Every kid in Delta County has the opportunity to earn a T-shirt, a book, a gift certificate and other prizes this summer just for participating in Delta County Libraries' summer reading program. And, they can do it while dancing, singing, creating, exploring, reading, and eating ice cream. Add to this the fact that there is no registration fee and it is clear that participation in the program is a no-brainer for Delta County families.
"Our goal is to keep kids engaged and reading through the summer so that they do not lose skills gained during the school year," says LaDonna Gunn, assistant district director of Delta County Libraries. "This year's theme, 'Libraries Rock,' gives us the opportunity to inspire participants to read while also providing a schedule of fun, dynamic programs for the whole family."
The eight-week program for children and teens offers weekly activities, presenters, maker spaces, scavenger hunts, prizes, performances, and incentives for reading, all with a musical theme. "During the opening week of June 4, we invite the entire family to their local library for a musical ice cream social," says Gunn. "Staff will be available to register attendees, provide program schedules and information, and serve ice cream."
At registration, children and teen participants will receive logs to track their reading time both in and out of the library. Upon completion of the first 12 hours of reading, each participant will earn a Libraries Rock T-shirt.
"This is the first time in years we have offered T-shirts for program completion," says Gunn. "It is a decision that we made based on the appeal of this year's design and the anticipated increase in participation."
Adults are encouraged to register as well. "Many people do not know that we also offer an adult program with events and incentives for reading," Gunn says. "The grand prize drawing for adults at each library will include a T-shirt and other items, like books and gift certificates to local businesses."

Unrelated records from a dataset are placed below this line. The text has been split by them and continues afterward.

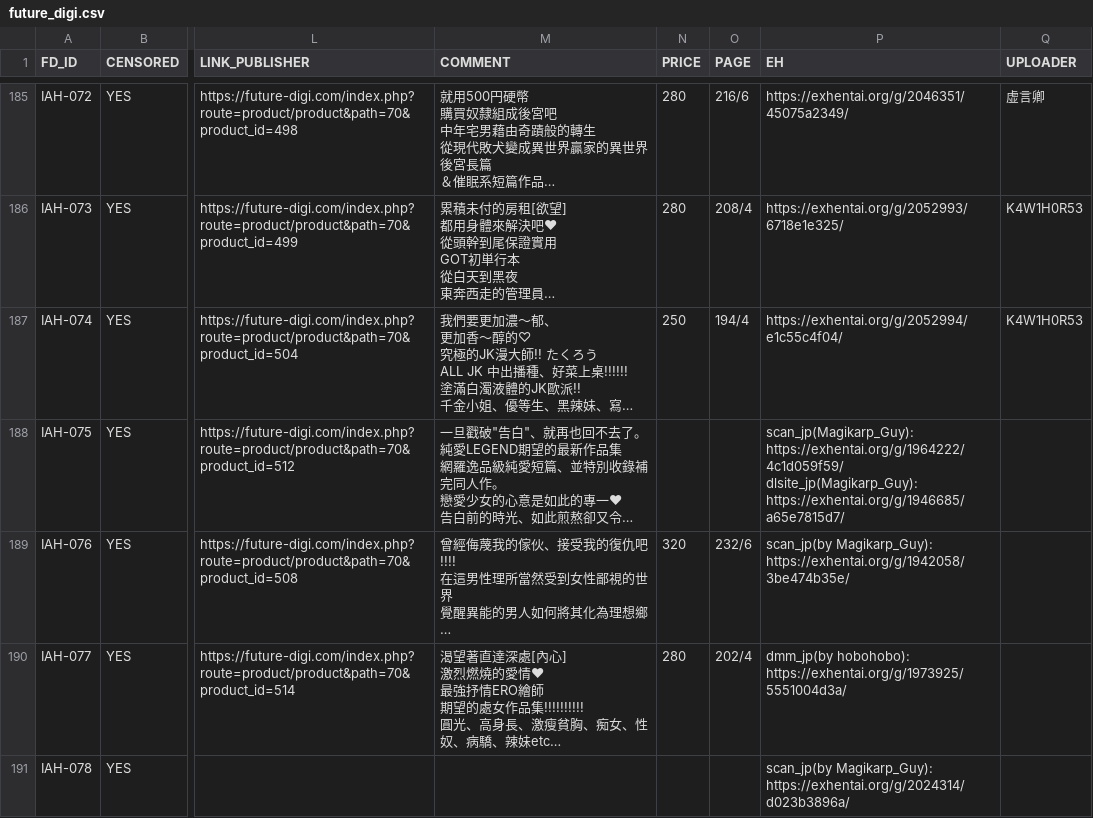
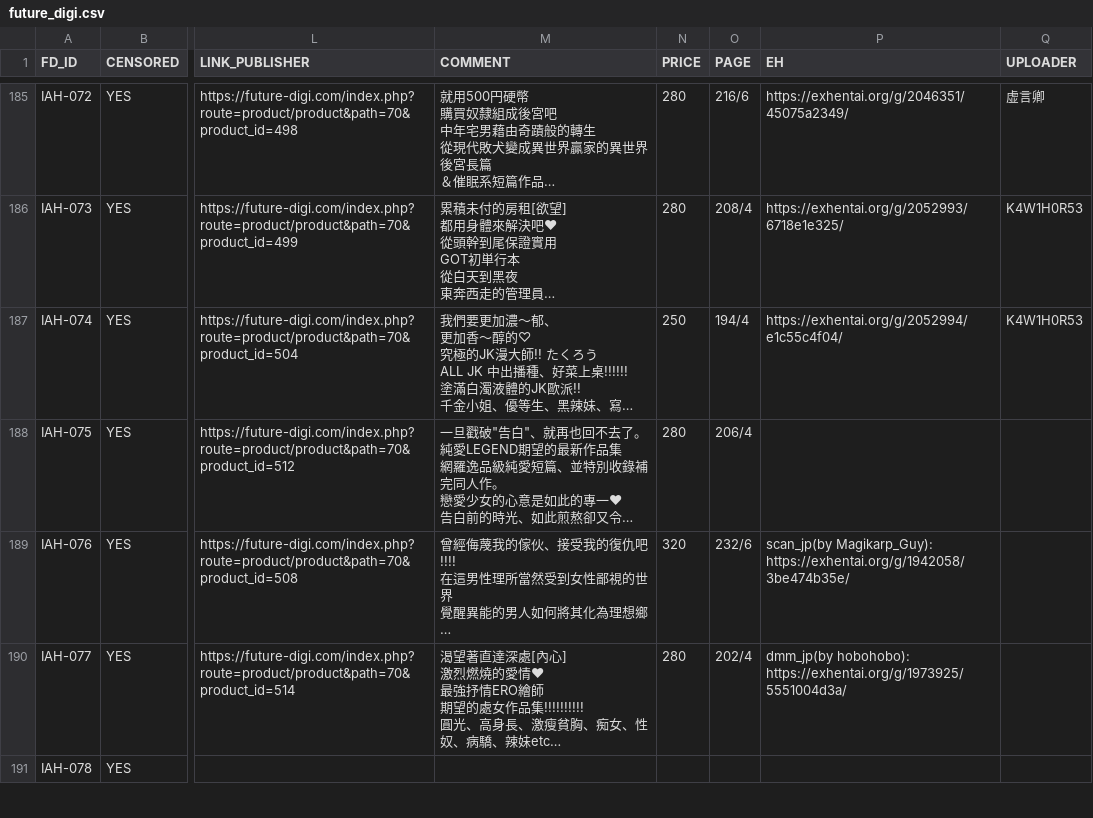
Before and after one commit to K4W1H0R53/tankoubon, a CSV file: future_digi.csv, drawn as a sheet; only a part is shown, gaps mark what is left out; long unchanged cells end in …; ↵ is a line break in a cell; the diff covers the shown part only; the diff names each change by its address in the sheet, - before the commit and + after, or states it on an @@ line.

Commit message:
Update future_digi.csv

```diff
--- a/future_digi.csv
+++ b/future_digi.csv
-N188 (PRICE): (empty)
+N188 (PRICE): 280
-O188 (PAGE): (empty)
+O188 (PAGE): 206/4
-P188 (EH): scan_jp(Magikarp_Guy): https://exhentai.org/g/1964222/4c1d059f59/ ↵ dlsite_jp(Magikarp_Guy): https://exhentai.org/g/1946685/a65e7815d7/
+P188 (EH): (empty)
-P191 (EH): scan_jp(by Magikarp_Guy): https://exhentai.org/g/2024314/d023b3896a/
+P191 (EH): (empty)
```
Also changed, not shown: 12 edited cells elsewhere in this file.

In early April library staff mailed out letters to hundreds of businesses and organizations throughout Delta County asking for sponsorships and other contributions, including volunteers and in-kind donations.
"This is a community sustained program," explains district director, Lea Hart. "We need to raise $10 per kid in order to provide eight weeks of programming, with incentives, for every kid in Delta County."
"Based on last year's numbers we expect about 650 kids to participate in 2018," states Hart. "But, with the additional incentive of earning a T-shirt and the fun, musical theme, we are expecting more."
Registration for the 2018 program opens on Monday, May 21, and is available in-person at the libraries and online at www.deltalibraries.org, "Summer Reading." To learn more about the 2018 summer reading program and to offer your support, please contact your local library.
The election results are in at the local, state and national level, and as expected, Democrats are doing well in state and national races. Colorado has elected Jared Polis as governor; nationally the Republicans appear to retain control of the Senate while Democrats now control the House of Representative.
With a ballot full of local and state measures, voter turnout in Delta County topped 71%, with 15,889 ballots cast. Statewide, voter turnout was just over 52%.
Of the three Delta County residents seeking state offices, Matt Soper won over Thea Chase in State Representative Dist. 54; Mike Mason lost to Julie McCluskie in State Representative Dist. 61; and Olen Lund lost to Kerry Donovan in State Senate Dist. 5.
Locally, in the City of Delta voters rejected a .5% sales tax increase to fund recreation, as well as recreational marijuana sales. The sale of medical marijuana and cultivation/manufacturing facilities was approved by a slim margin. Delta voters also gave the city the green light to move forward with selling or trading the Cottonwood and Riverbend Park, and to sell the old Municipal Light and Power Building.